[Image comparison data]
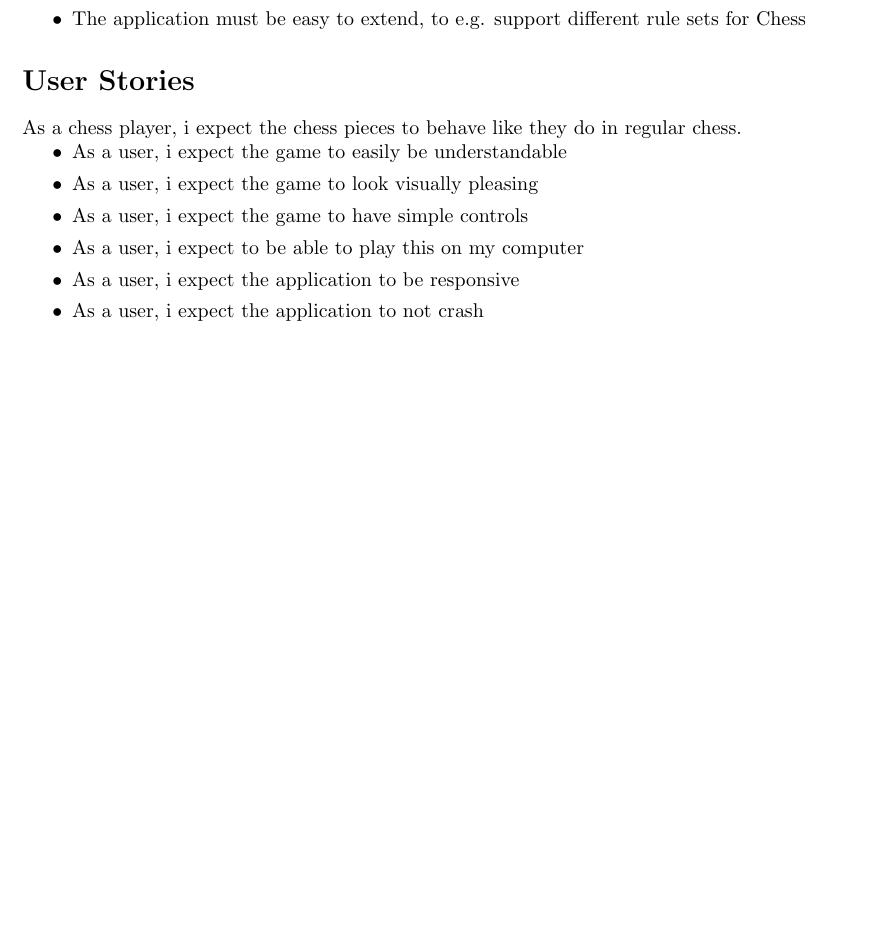
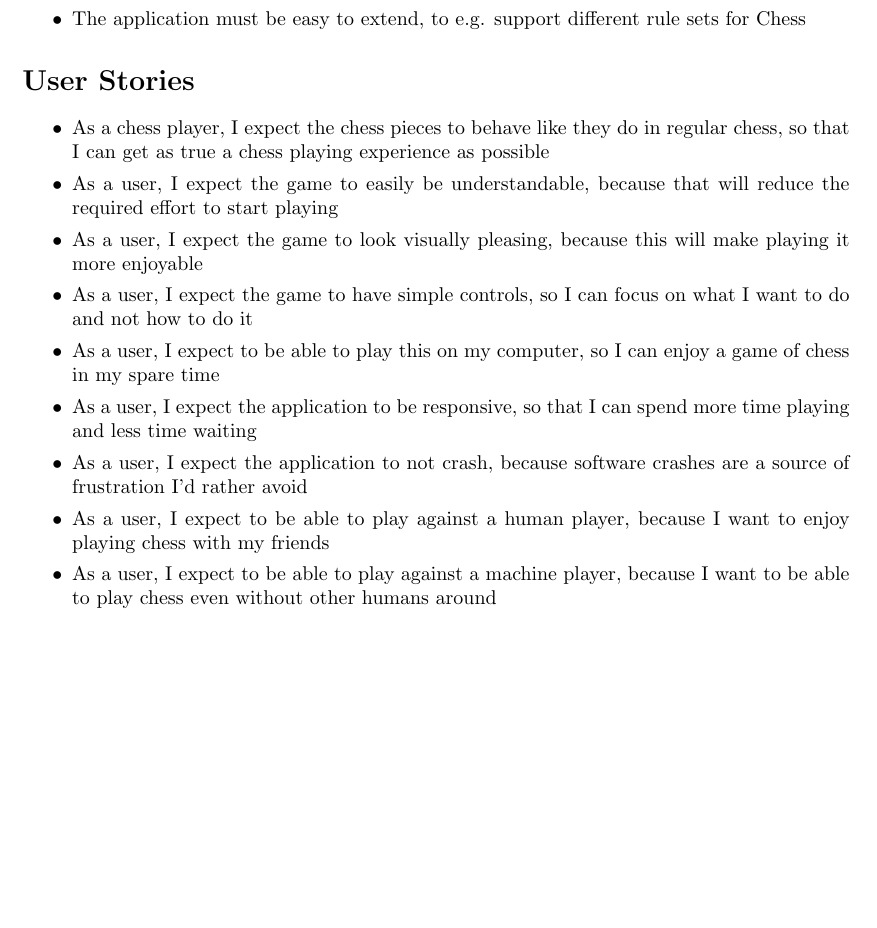
Before and after one commit to luringens/DoodleChess, a LaTeX document (docs/product-spec/product-specification.tex): part of page 2 of 10, cut so that both start at the same text. Compiled offline with pdfLaTeX.

Commit message:
[#11] 'because' clause added to user stories (close)

```diff
--- a/docs/product-spec/product-specification.tex
+++ b/docs/product-spec/product-specification.tex
@@ -51,15 +51,17 @@ of our app, the game of chess will be more colourful and packed with mind blowin
 \end{easylist}
 
 \section*{User Stories}
-As a chess player, i expect the chess pieces to behave like they do in regular chess.
 
 \begin{easylist}[itemize]
-# As a user, i expect the game to easily be understandable
-# As a user, i expect the game to look visually pleasing
-# As a user, i expect the game to have simple controls
-# As a user, i expect to be able to play this on my computer
-# As a user, i expect the application to be responsive
-# As a user, i expect the application to not crash
+# As a chess player, I expect the chess pieces to behave like they do in regular chess, so that I can get as true a chess playing experience as possible
+# As a user, I expect the game to easily be understandable, because that will reduce the required effort to start playing
+# As a user, I expect the game to look visually pleasing, because this will make playing it more enjoyable
+# As a user, I expect the game to have simple controls, so I can focus on what I want to do and not how to do it
+# As a user, I expect to be able to play this on my computer, so I can enjoy a game of chess in my spare time
+# As a user, I expect the application to be responsive, so that I can spend more time playing and less time waiting
+# As a user, I expect the application to not crash, because software crashes are a source of frustration I'd rather avoid
+# As a user, I expect to be able to play against a human player, because I want to enjoy playing chess with my friends
+# As a user, I expect to be able to play against a machine player, because I want to be able to play chess even without other humans around
 \end{easylist}
 
 \section*{User Case Diagram}
```
Also changed, not shown: docs/product-spec/product-specification.pdf.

— EXERCISE —
With "because" as the search string, filter the records and return each line that has it.

— PROBLEM SOLUTION —
[#11] 'because' clause added to user stories (close)
+# As a user, I expect the game to easily be understandable, because that will reduce the required effort to start playing
+# As a user, I expect the game to look visually pleasing, because this will make playing it more enjoyable
+# As a user, I expect the application to not crash, because software crashes are a source of frustration I'd rather avoid
+# As a user, I expect to be able to play against a human player, because I want to enjoy playing chess with my friends
+# As a user, I expect to be able to play against a machine player, because I want to be able to play chess even without other humans around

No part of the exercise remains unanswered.